Lesson Overview

34.2 Glands of the

Endocrine System

Pituitary gland
Pituitary Gland

  • Pituitary gland = bean-sized structure that dangles on a slender stalk of tissue at the base of the brain (off the hypothalamus)

  • Some of the hormones released by the pituitary control other glands, while others affect other types of tissues


  • Hypothalamus = controls the secretions of the pituitary gland and is the link between the central nervous system and the endocrine system

    • Hormones are made in the hypothalamus and stored in the pituitary gland

    • When the pituitary gland is stimulated, it releases the hormones into the blood

Adrenal glands
Adrenal Glands

  • The adrenal glands are pyramid-shaped structures that sit on top of the kidneys.

  • The adrenal glands release hormones that help the body deal with stress

    • The “fight or flight” response is produced when impulses from the sympathetic nervous system stimulate the adrenal glands to release large amounts of adrenaline

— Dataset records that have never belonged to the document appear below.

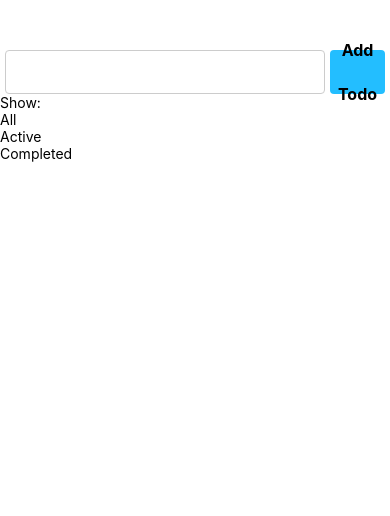
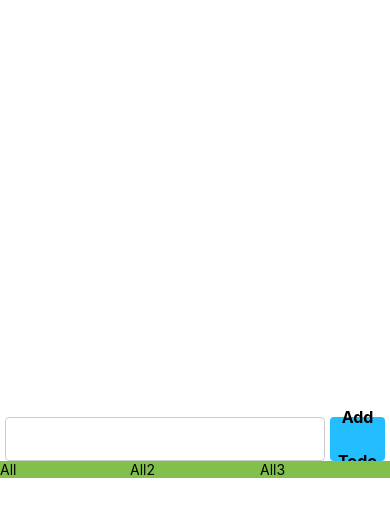
Before and after one commit to twenty0ne/react-tech, a React Native app in the folder ReduxSample/: screen / in a window 390 px wide. Shown: the top 516 px of the page. Built offline with nearby package versions, Linux system fonts and the light colour scheme.

Commit message:
[ReduxSample]update

```diff
--- a/ReduxSample/components/Footer.js
+++ b/ReduxSample/components/Footer.js
@@ -1,10 +1,8 @@
 import React from 'react'
-import { View, Text } from 'react-native'
+import { View, Text, StyleSheet } from 'react-native'
 import FilterLink from '../containers/FilterLink'
 
-const Footer = ()=> (
-	<View>
-		<Text>Show:</Text>
+/*
 		<FilterLink filter="SHOW_ALL">
 			All
 		</FilterLink>
@@ -14,7 +12,21 @@
 		<FilterLink filter="SHOW_COMPLETED">
 			Completed
 		</FilterLink>
+		*/
+
+const Footer = ()=> (
+	<View style={styles.bar}>
+		<Text style={{flex:1}}>All</Text>
+		<Text style={{flex:1}}>All2</Text>
+		<Text style={{flex:1}}>All3</Text>
 	</View>
 )
 
+const styles = StyleSheet.create({
+	bar: {
+		backgroundColor: '#81c04d',
+		flexDirection: 'row'
+	}
+})
+
 export default Footer
--- a/ReduxSample/components/Link.js
+++ b/ReduxSample/components/Link.js
@@ -2,22 +2,23 @@
 // import PropTypes from 'prop-types';
 import {
 	TouchableOpacity,
-	Text
+	Text,
+	StyleSheet
 } from 'react-native'
 
 const Link = ({active, children, onClick})=> {
-	if (active) {
-		return <Text>{children}</Text>
-	}
+	// if (active) {
+	// 	return <Text>{children}</Text>
+	// }
 
 	return (
 		<TouchableOpacity
-			href=""
+			stype={styles.button}
 			onPress={()=>{
 				onClick()
 			}}
 		>
-			<Text>{children}</Text>
+			<Text style={styles.text}>{children}</Text>
 		</TouchableOpacity>
 	)
 };
@@ -28,4 +29,15 @@
 // 	onClick: PropTypes.func.isRequired
 // }
 
+const styles = StyleSheet.create({
+	button: {
+		flex: 1
+	},
+	text: {
+		color: '#ff0000',
+		textAlign: 'center',
+		fontWeight: 'bold'
+	}
+})
+
 export default Link;
--- a/ReduxSample/components/Main.js
+++ b/ReduxSample/components/Main.js
@@ -1,5 +1,5 @@
 import React from 'react'
-import { View } from 'react-native'
+import { View, StyleSheet } from 'react-native'
 import Footer from './Footer'
 import AddTodo from '../containers/AddTodo'
 import VisibleTodoList from '../containers/VisibleTodoList'
@@ -9,13 +9,20 @@
 class Main extends React.Component {
 	render() {
 		return (
-			<View style={{flex: 1}}>
+			<View style={styles.container}>
 				<AddTodo />
 				<VisibleTodoList />
-				<Footer />
+				<Footer stype={{flex: 1}} />
 			</View>
 		)
 	}
 }
 
+const styles = StyleSheet.create({
+	container: {
+		flex: 1,
+		justifyContent: 'center'
+	}
+})
+
 export default Main;
```
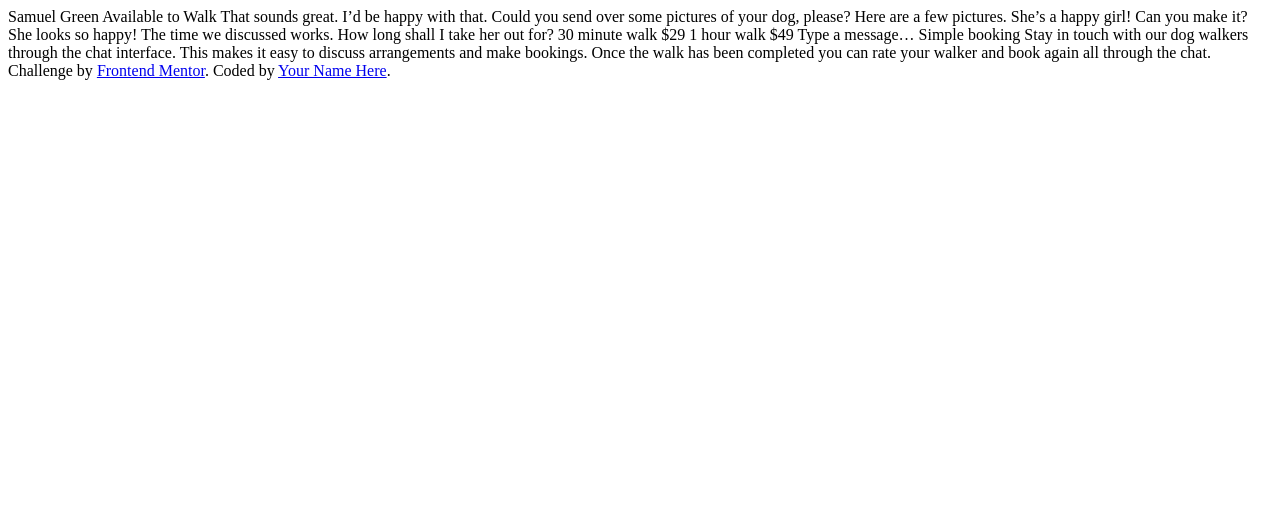
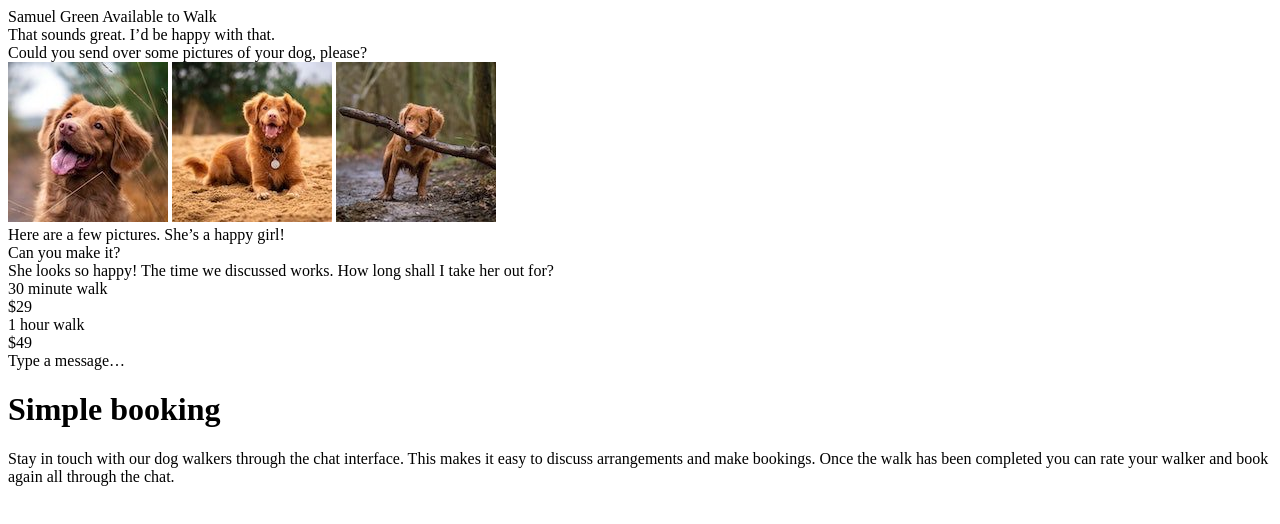
Before and after one commit to VangmanawKairung/Frontend-Mentor_chat-app-css-illustration, a plain HTML site: page index.html in a window 1280 px wide. Drawn offline with Linux system fonts and the light colour scheme.

Commit message:
Content arrange

```diff
--- a/index.html
+++ b/index.html
@@ -14,20 +14,51 @@
     <title>Chat App CSS Illustration</title>
   </head>
   <body>
-    Samuel Green Available to Walk That sounds great. I’d be happy with that.
-    Could you send over some pictures of your dog, please? Here are a few
-    pictures. She’s a happy girl! Can you make it? She looks so happy! The time
-    we discussed works. How long shall I take her out for? 30 minute walk $29 1
-    hour walk $49 Type a message… Simple booking Stay in touch with our dog
-    walkers through the chat interface. This makes it easy to discuss
-    arrangements and make bookings. Once the walk has been completed you can
-    rate your walker and book again all through the chat.
-
-    <div class="attribution">
-      Challenge by
-      <a href="https://www.frontendmentor.io?ref=challenge" target="_blank"
-        >Frontend Mentor</a
-      >. Coded by <a href="#">Your Name Here</a>.
+    <div class="container">
+      <div class="chat">
+        <div class="chat-head">Samuel Green Available to Walk</div>
+        <div class="chat-body">
+          <div class="chat-boxes">
+            <div class="admin-chat-box">
+              That sounds great. I’d be happy with that.
+            </div>
+            <div class="admin-chat-box">
+              Could you send over some pictures of your dog, please?
+            </div>
+            <div class="dog-images">
+              <img src="source/images/dog-image-1.jpg" alt="First dog image" />
+              <img src="source/images/dog-image-2.jpg" alt="Second dog image" />
+              <img src="source/images/dog-image-3.jpg" alt="Third dog image" />
+            </div>
+            <div class="user-chat-box">
+              Here are a few pictures. She’s a happy girl!
+            </div>
+            <div class="user-chat-box">Can you make it?</div>
+            <div class="admin-chat-box">
+              She looks so happy! The time we discussed works. How long shall I
+              take her out for?
+            </div>
+            <div class="offer-box">
+              <div class="offer-name">30 minute walk</div>
+              <div class="offer-price">$29</div>
+            </div>
+            <div class="offer-box">
+              <div class="offer-name">1 hour walk</div>
+              <div class="offer-price">$49</div>
+            </div>
+          </div>
+          <div class="chat-type-box">Type a message…</div>
+        </div>
+      </div>
+      <div class="web-info">
+        <h1>Simple booking</h1>
+        <p>
+          Stay in touch with our dog walkers through the chat interface. This
+          makes it easy to discuss arrangements and make bookings. Once the walk
+          has been completed you can rate your walker and book again all through
+          the chat.
+        </p>
+      </div>
     </div>
   </body>
 </html>
```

  • The pancreas has both exocrine and endocrine functions

  • As an exocrine gland, the pancreas releases enzymes that help digest food

  • As an endocrine gland, the pancreases releases insulin and glucagon help to keep the blood glucose (sugar) level stable

  • Insulin = decreases blood sugar [stores sugar inside other cells]

  • Glucagon = increases blood sugar [removes stored sugar from other cells]

Thyroid gland
Thyroid Gland

  • Thyroid gland = uses iodine to produce hormones that increase metabolism (causing cells to become more active, use more energy, and produce more heat)

  • Thyroid gland is located at the base of the neck and wraps around the upper part of the trachea

Parathyroid glands
Parathyroid Glands

  • Parathyroid hormone = increases calcium levels in the blood by:

  • promoting the release of calcium from bone

  • the reabsorption of calcium in the kidneys

  • the uptake of calcium from the digestive system.

Reproductive glands
Reproductive Glands

  • The gonads—ovaries and testes—are the body’s reproductive glands.

  • The gonads serve two functions: production of gametes and secretion of sex hormones.

  • Females = ovaries produce eggs and secrete hormones called estrogens

  • Males = testes produce sperm and secrete the hormone testosterone